In what divides us
by Amy Chua (Penguin, $28)
“A lot of the interest of Political Tribes comes from the sense it emanates of an author arguing with herself,” said David Frum in The New York Times. Amy Chua, a Yale law professor best known for her popular memoir about being a “tiger mom,” can’t seem to decide if Americans are uniquely equipped to overcome tribal divisions or uniquely blind to how deep they run. While our belief in a melting-pot culture has been a mend-all, Chua is “hardly alone” in her worry about its enduring strength
Ask Me About My Uterus
by Abby Norman (Nation, $27)
Abby Norman’s experience with doctors has been “strikingly and distressingly Victorian,” said Rachel Vorona Cote in NewRepublic.com. In a book that blends memoir and manifesto, Norman details how she endured severe pain for years that no physician took seriously, and she ties that ordeal to medicine’s long history of indifference to or crackpot theories about female suffering. “Too often, a woman’s pain is not merely met with doubt, but suspicion”—and the sufferer tries to just push past it.
Separate and Unequal
by Steven M. Gillon (Basic, $32)
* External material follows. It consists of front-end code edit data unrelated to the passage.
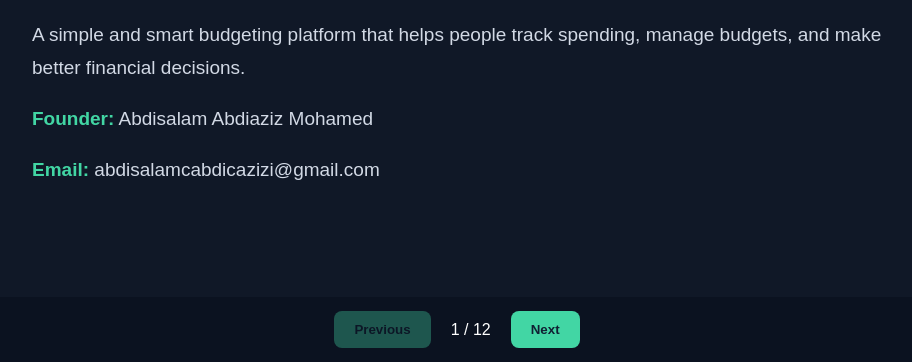
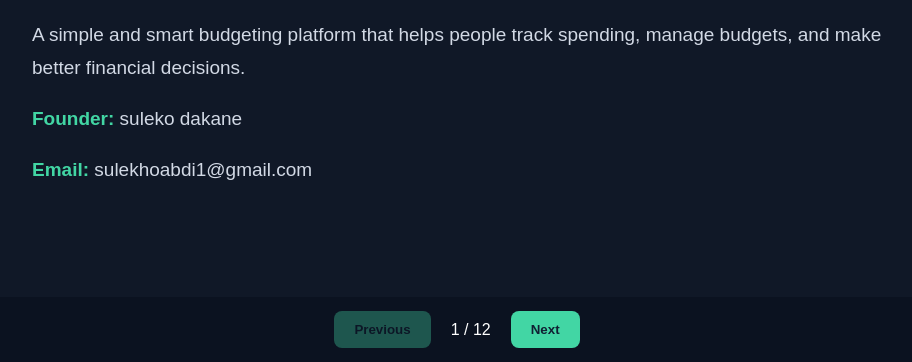
Before and after one commit to sulekhoabdi1-lab/Pitchdeck, a plain HTML site: page index.html in a window 1280 px wide. Shown: the part 438-800 px from the top of the page, without its empty margins (183-1095 px from the left). Drawn offline with Linux system fonts and the light colour scheme.

Commit message:
Update index.html

```diff
--- a/index.html
+++ b/index.html
@@ -27,15 +27,17 @@ button:disabled{opacity:.35}
 </head>
 <body>
 
+<!-- SLIDE 1: COVER -->
 <section class="slide active"><div class="content">
 <div class="tag">01 • COVER</div>
 <h1>SpendWise</h1>
 <h2>Take Control of Your Money.</h2>
 <p>A simple and smart budgeting platform that helps people track spending, manage budgets, and make better financial decisions.</p>
-<p><strong>Founder:</strong> Abdisalam Abdiaziz Mohamed</p>
-<p><strong>Email:</strong> abdisalamcabdicazizi@gmail.com</p>
+<p><strong>Founder:</strong> suleko dakane</p>
+<p><strong>Email:</strong> sulekhoabdi1@gmail.com</p>
 </div></section>
 
+<!-- SLIDE 2: PROBLEM -->
 <section class="slide"><div class="content">
 <div class="tag">02 • THE PROBLEM</div>
 <h2>Managing Money Is Hard</h2>
@@ -45,6 +47,7 @@ button:disabled{opacity:.35}
 <div class="card"><h3>Limited Awareness</h3><p>Many people discover they have overspent only when their money runs out.</p></div>
 </div></div></section>
 
+<!-- SLIDE 3: SOLUTION -->
 <section class="slide"><div class="content">
 <div class="tag">03 • THE SOLUTION</div>
 <h2>Meet SpendWise</h2>
@@ -58,6 +61,7 @@ button:disabled{opacity:.35}
 <p><strong>Our goal:</strong> Make budgeting simple, clear, and accessible.</p>
 </div></section>
 
+<!-- SLIDE 4: PRODUCT -->
 <section class="slide"><div class="content">
 <div class="tag">04 • PRODUCT</div>
 <h2>How SpendWise Works</h2>
@@ -68,6 +72,7 @@ button:disabled{opacity:.35}
 <div class="card"><div class="number">04</div><h3>Track</h3><p>Review spending and progress.</p></div>
 </div></div></section>
 
+<!-- SLIDE 5: MARKET -->
 <section class="slide"><div class="content">
 <div class="tag">05 • MARKET OPPORTUNITY</div>
 <h2>Who Needs SpendWise?</h2>
@@ -81,6 +86,7 @@ button:disabled{opacity:.35}
 <p>We will begin by validating demand among users in Kenya before expanding to other markets.</p>
 </div></section>
 
+<!-- SLIDE 6: BUSINESS MODEL -->
 <section class="slide"><div class="content">
 <div class="tag">06 • BUSINESS MODEL</div>
 <h2>How We Can Make Money</h2>
@@ -92,6 +98,7 @@ button:disabled{opacity:.35}
 <p>Pricing and willingness to pay will be tested with target users.</p>
 </div></section>
 
+<!-- SLIDE 7: COMPETITION -->
 <section class="slide"><div class="content">
 <div class="tag">07 • COMPETITION</div>
 <h2>Why SpendWise?</h2>
@@ -103,6 +110,7 @@ button:disabled{opacity:.35}
 <p><strong>Our opportunity:</strong> Build a simple, accessible experience shaped by the needs of our target users.</p>
 </div></section>
 
+<!-- SLIDE 8: GO TO MARKET -->
 <section class="slide"><div class="content">
 <div class="tag">08 • GO-TO-MARKET</div>
 <h2>How We Will Reach Users</h2>
@@ -114,6 +122,7 @@ button:disabled{opacity:.35}
 <li>Encourage referrals from satisfied users.</li>
 </ul></div></section>
 
+<!-- SLIDE 9: TRACTION -->
 <section class="slide"><div class="content">
 <div class="tag">09 • TRACTION & VALIDATION</div>
 <h2>Where We Are Now</h2>
@@ -126,17 +135,19 @@ button:disabled{opacity:.35}
 <p>We will add verified user numbers, testimonials, and results as they become available.</p>
 </div></section>
 
+<!-- SLIDE 10: TEAM -->
 <section class="slide"><div class="content">
 <div class="tag">10 • TEAM</div>
 <h2>The People Behind SpendWise</h2>
 <div class="card">
-<h3>Abdisalam Abdiaziz Mohamed — Founder</h3>
+<h3>suleko dakane — Founder</h3>
 <p>PLP learner and aspiring technology entrepreneur, working to develop a practical solution for everyday money management.</p>
-<p><strong>Email:</strong> abdisalamcabdicazizi@gmail.com</p>
+<p><strong>Email:</strong> sulekhoabdi1@gmail.com</p>
 </div>
 <p><strong>Future team needs:</strong> Software development, product design, and financial expertise.</p>
 </div></section>
 
+<!-- SLIDE 11: FINANCIALS -->
 <section class="slide"><div class="content">
 <div class="tag">11 • FINANCIAL PLAN & MILESTONES</div>
 <h2>Our Roadmap</h2>
@@ -149,6 +160,7 @@ button:disabled{opacity:.35}
 <p>Detailed costs, revenue forecasts, and milestones will be developed after user validation.</p>
 </div></section>
 
+<!-- SLIDE 12: THE ASK -->
 <section class="slide"><div class="content">
 <div class="tag">12 • THE ASK</div>
 <h2>Let's Make Money Management Easier.</h2>
@@ -156,8 +168,8 @@ button:disabled{opacity:.35}
 <p><strong>Our vision:</strong> Help more people understand their spending, manage their money, and build better financial habits.</p>
 <h1>SpendWise</h1>
 <p>Take Control of Your Money.</p>
-<p><strong>Founder:</strong> Abdisalam Abdiaziz Mohamed</p>
-<p><strong>Contact:</strong> abdisalamcabdicazizi@gmail.com</p>
+<p><strong>Founder:</strong> suleko dakane</p>
+<p><strong>Contact:</strong> sulekhoabdi1@gmail.com</p>
 </div></section>
 
 <nav>
@@ -169,20 +181,24 @@ button:disabled{opacity:.35}
 <script>
 let current=0;
 const slides=document.querySelectorAll('.slide');
+
 function show(){
 slides.forEach((s,i)=>s.classList.toggle('active',i===current));
 document.getElementById('count').textContent=(current+1)+' / '+slides.length;
 document.getElementById('prev').disabled=current===0;
 document.getElementById('next').disabled=current===slides.length-1;
 }
+
 function move(step){
 current=Math.max(0,Math.min(slides.length-1,current+step));
 show();
 }
+
 document.addEventListener('keydown',e=>{
 if(e.key==='ArrowRight')move(1);
 if(e.key==='ArrowLeft')move(-1);
 });
+
 show();
 </script>
 </body>
```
Consider this book “a case study in the futility of leadership by blue-ribbon panel,” said Edward Kosner in The Wall Street Journal. In 1967, in the wake of deadly urban riots, a presidential commission was convened to study the causes of the unrest, and wound up splintering along lines that have divided the country ever since. The final Kerner Commission report was a best-seller that put the blame on white racism and advocated sweeping remedies. Not even President Johnson wanted to hear that.
by Virginia Eubanks (St. Martin’s, $27)
“Automating Inequality should be required reading for every politician, public servant, and software engineer,” said Cordelia Fine in the Financial Times. Though we like to think digital technology is making life more efficient and better for all, Virginia Eubanks’ “chilling” exposé shows that the poor often lose when government services are computerized. More people are wrongfully denied aid, and applying for it can also make them targets of increased police scrutiny.